This review originally appeared in Modern Painters magazine.
Alix Kates Shulman’s coming-of-age novel about a Midwestern girl in the late 50s and early 60s who finds life, love, divorce, abortion, and love again, was a sensation even before it was published in 1972. (It was a good year for sensations—1972 also saw the debut of Ms. magazine, the release of “Deep Throat,” and the publication of both The Joy of Sex and Fear and Loathing in Las Vegas.) Portions of it had appeared in the pioneering feminist journal Aphra, and, she notes in her preface to this, the reissued edition, copies of the galleys were passed around New York by young women in publishing circles, contributing to the bidding war that ensued. In the end, Memoirs set a record for paperback rights to a first novel
The book went on to become a best-seller, with millions of copies being read as the second wave of American feminism came into its own. Contemporary reviews heralded the exploits of beautiful Sasha, who grows up in Baybury Heights, Ohio, chafing against the constraints of society’s plan for her, and determined to both excel at it (by being the prettiest girl in school), and to escape it (by sleeping around and going to college), as “the first feminist novel.” The Village Voice went so far as to say that Shulman, by providing Sasha with a 1960s checklist of graduate school, love, sex, divorce, dashed career hopes, an abortion and more, “has incorporated all of the points of the Women’s Liberation movement and given them rare fictional life.” This reprint edition, part of Farrar, Straus and Giroux’s Feminist Classics Series, places it alongside such landmark texts as The Female Eunuch and The Dialectic of Sex.
Why then, is it such an unappealing read today? Sasha’s preoccupation with her looks; her compulsive, albeit ambivalent, seduction of every man she meets; her competitive analyses of rivals; her scheming to sleep with another woman’s husband—all appear to the contemporary reader as less like a feminist heroine and more like the socialites of “Sex and the City”. While suffering a few genuine setbacks and tragedies along the way, Sasha’s privileged world is more aspirational than pitiful—a poor little rich girl. She steals her sorority sister’s boyfriend, is crowned prom queen, is an intellectual star in college, attends graduate school in New York City, has torrid affairs, and achieves the kind of lifestyle that allows the opening sentence to read, “As the Orient Express lumbered into the subfreezing Munich Hauptbahnhof…” Throughout she appears to be a free agent, paranoidly craven to societal norms, yet willing to break them when it serves her purpose.

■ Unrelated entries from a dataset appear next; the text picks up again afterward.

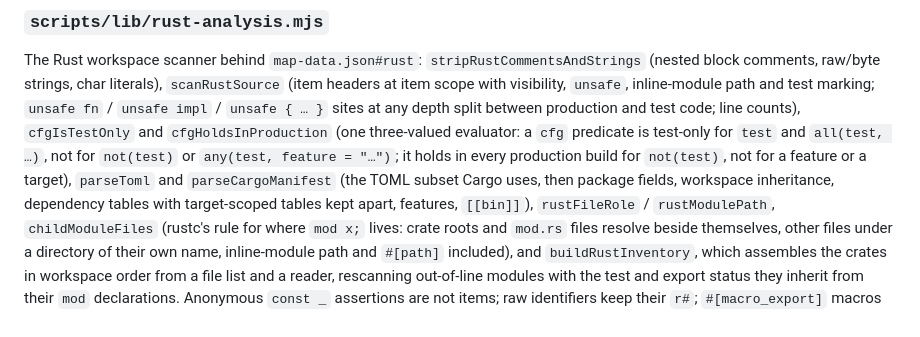
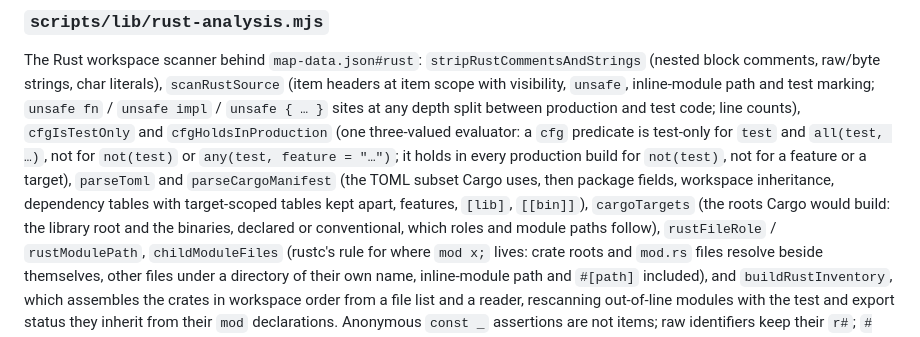
Before and after one commit to hatter6822/hatter6822.github.io, a Markdown page: docs/DEVELOPER_GUIDE.md, the part around the change. GitHub-like rendering.

Commit message:
docs: name cargoTargets in the developer guide's scanner overview
The sixth-round commit rewrote the rule statements in CLAUDE.md and the
architecture doc; this adds the same root-discovery helper to the
developer guide's list of scanner functions.

Co-Authored-By: Claude Fable 5.1 <noreply@anthropic.com>
Claude-Session: https://claude.ai/code/session_011FGsdBABrsvx1Gxo4hTayb

```diff
--- a/docs/DEVELOPER_GUIDE.md
+++ b/docs/DEVELOPER_GUIDE.md
@@ -383,7 +383,9 @@ test-only for `test` and `all(test, …)`, not for `not(test)` or `any(test,
 feature = "…")`; it holds in every production build for `not(test)`, not for
 a feature or a target), `parseToml` and `parseCargoManifest` (the TOML subset
 Cargo uses, then package fields, workspace inheritance, dependency tables with
-target-scoped tables kept apart, features, `[[bin]]`), `rustFileRole` /
+target-scoped tables kept apart, features, `[lib]`, `[[bin]]`), `cargoTargets`
+(the roots Cargo would build: the library root and the binaries, declared or
+conventional, which roles and module paths follow), `rustFileRole` /
 `rustModulePath`, `childModuleFiles` (rustc's rule for where `mod x;` lives:
 crate roots and `mod.rs` files resolve beside themselves, other files under a
 directory of their own name, inline-module path and `#[path]` included), and
```
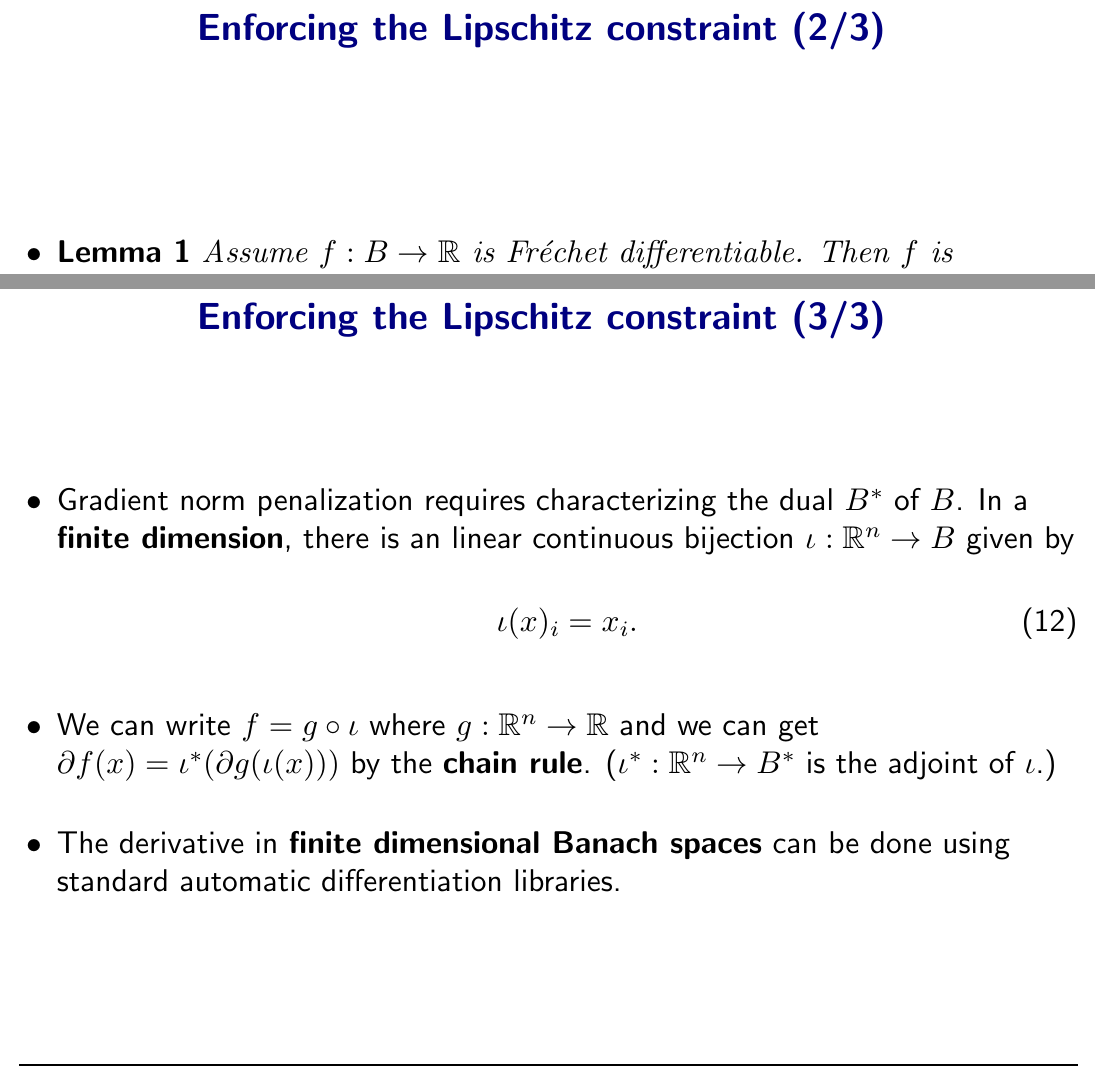
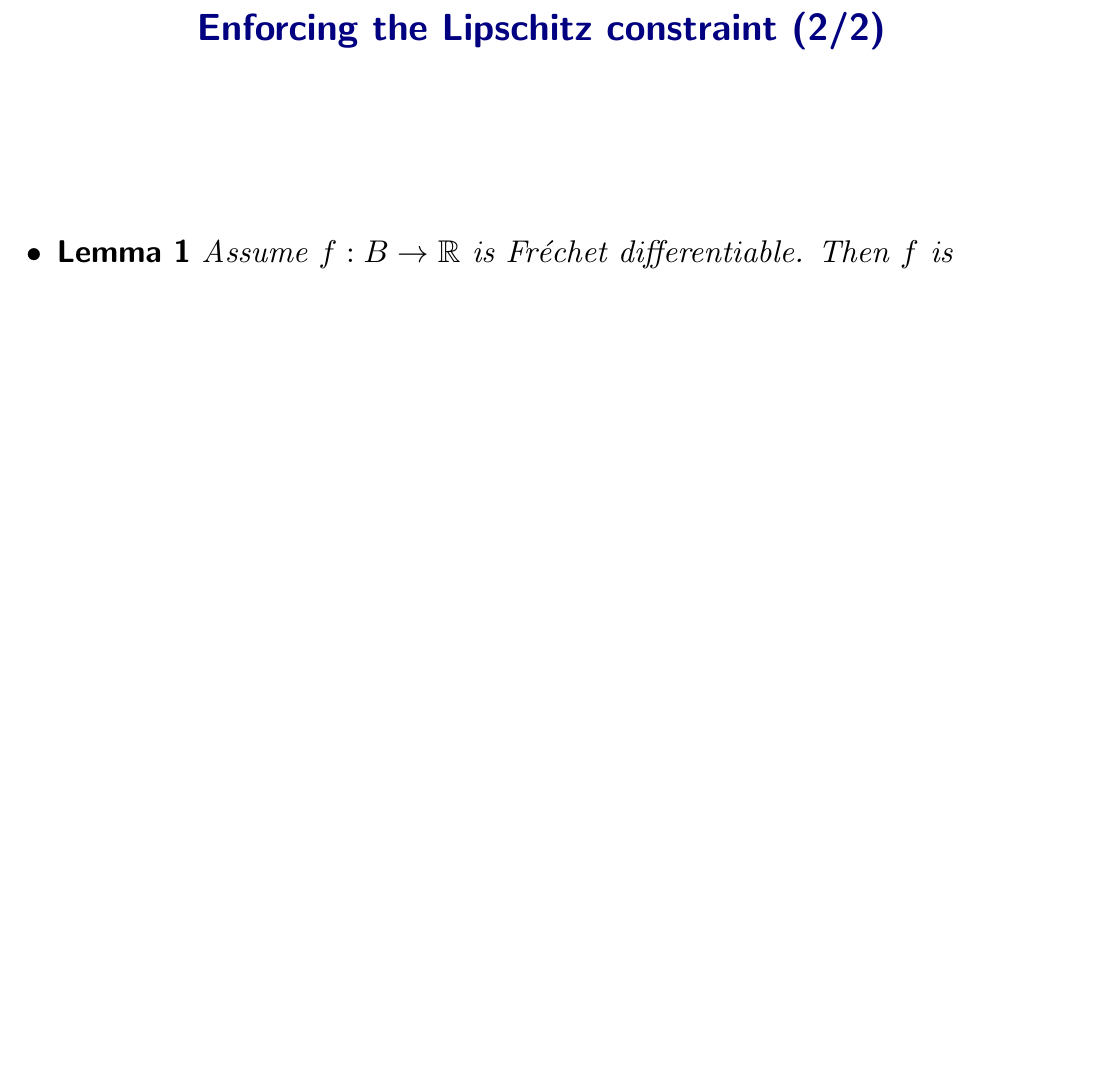
Before and after one commit to shengje/Seminar, a LaTeX document (saminar_0124/banach_wgan.tex): two parts of pages 23 and 24 of 35 before the commit and part of page 23 of 34 after it, the two joined at a grey line, cut so that both start at the same text, the shorter picture padded with empty space. The pictures show the PDF file saminar_0124/banach_wgan.pdf that the author committed with the source.

Commit message:
correct typo and delete regularization papameter (2/3)

```diff
--- a/saminar_0124/banach_wgan.tex
+++ b/saminar_0124/banach_wgan.tex
@@ -228,7 +231,7 @@ The function $f$ is call \textit{Fréchet differentiable} at $x \in B$ if there
 \end{frame}
 
 %-----------------------------------------------------------%
-\begin{frame}[Enforcing the Lipschitz constraint (2/3)]
+\begin{frame}[Enforcing the Lipschitz constraint (2/2)]
 \begin{flushleft}
 \begin{itemize}
 \item \textbf{Lemma 1}
@@ -246,21 +249,21 @@ $|f(x) - f(y)| \leq \gamma \Vert x-y \Vert_B$ \\
 \end{frame}
 
 %-----------------------------------------------------------%
-\begin{frame}[Enforcing the Lipschitz constraint (3/3)]
-\begin{flushleft}
-\begin{itemize}
-\item Gradient norm penalization requires characterizing the dual $B^*$ of $B$. In a \textbf{finite dimension}, there is an linear continuous bijection $\iota: \mathbb{R}^n \rightarrow B$ given by
-\begin{equation}
-\iota(x)_i = x_i.
-\end{equation}
-%\item Although this does not generalize to the infinite dimensional setting, we hope that this is not a very limiting assumption in practice. \\
-\item We can write $f = g\circ \iota$  where $g: \mathbb{R}^n \rightarrow \mathbb{R}$ and we can get  $ \partial f(x) = \iota^* (\partial g(\iota(x)))$ by the \textbf{chain rule}.
-($\iota^* :\mathbb{R}^n \rightarrow B^*$ is the adjoint of $\iota$.) \\
-\item The derivative in \textbf{finite dimensional Banach spaces} can be done using standard automatic differentiation libraries. \\
-
-\end{itemize}
-\end{flushleft}
-\end{frame}
+%\begin{frame}[Enforcing the Lipschitz constraint (3/3)]
+%\begin{flushleft}
+%\begin{itemize}
+%\item Gradient norm penalization requires characterizing the dual $B^*$ of $B$. In a \textbf{finite dimension}, there is an linear continuous bijection $\iota: \mathbb{R}^n \rightarrow B$ given by
+%\begin{equation}
+%\iota(x)_i = x_i.
+%\end{equation}
+%%\item Although this does not generalize to the infinite dimensional setting, we hope that this is not a very limiting assumption in practice. \\
+%\item We can write $f = g\circ \iota$  where $g: \mathbb{R}^n \rightarrow \mathbb{R}$ and we can get  $ \partial f(x) = \iota^* (\partial g(\iota(x)))$ by the \textbf{chain rule}.
+%($\iota^* :\mathbb{R}^n \rightarrow B^*$ is the adjoint of $\iota$.) \\
+%\item The derivative in \textbf{finite dimensional Banach spaces} can be done using standard automatic differentiation libraries. \\
+%
+%\end{itemize}
+%\end{flushleft}
+%\end{frame}
 
 %-----------------------------------------------------------%
 \subsection{Regularization parameter}
```
Also changed, not shown: saminar_0124/banach_wgan.pdf, saminar_0124/banach_wgan.tex (21 more changed lines), 4 other files.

Part of the book’s problem is Shulman’s flat narrative voice. The brief, dispassionate descriptions of a date rape and an amateur abortion, while unsettling, feel out of place in the heroine’s otherwise glamorous, emotionless life. We get Sasha’s lengthy monologues about her beauty and its effect on those around her rather than any hint of why she stays in a loveless marriage even as her best friend embarks on life as a single mother. Shulman states in the introduction to this edition that she intended the book to be “a sardonic portrayal of one white, middle-class Midwestern girl’s coming-of-age,” and her decision to make the novel descriptive, rather than theoretical or prescriptive, may be the reason it was able to reach so many at the time of its release, and also why it feels so unremarkable now. Perhaps feminism’s reach has rendered its own literature obsolete.
And yet, we cannot wash our hands of Sasha and thank feminism for saving her. Contemporary young American women, while certainly enjoying more opportunities and freedoms than the Sashas of the 1950s, still operate with the pressure to be pretty, to conform, to find a man. If Sasha reads as pathetic, whiny, and manipulative, and we are meant to conclude that she is salvageable by the sense of self that feminism so radically extends to women—then perhaps Memoirs is all the more necessary now, as today’s “liberated” young women continue to confront glass ceilings, sexual assault, and right wing politicians bent on taking away their civil rights. Today’s prom queens need feminism too.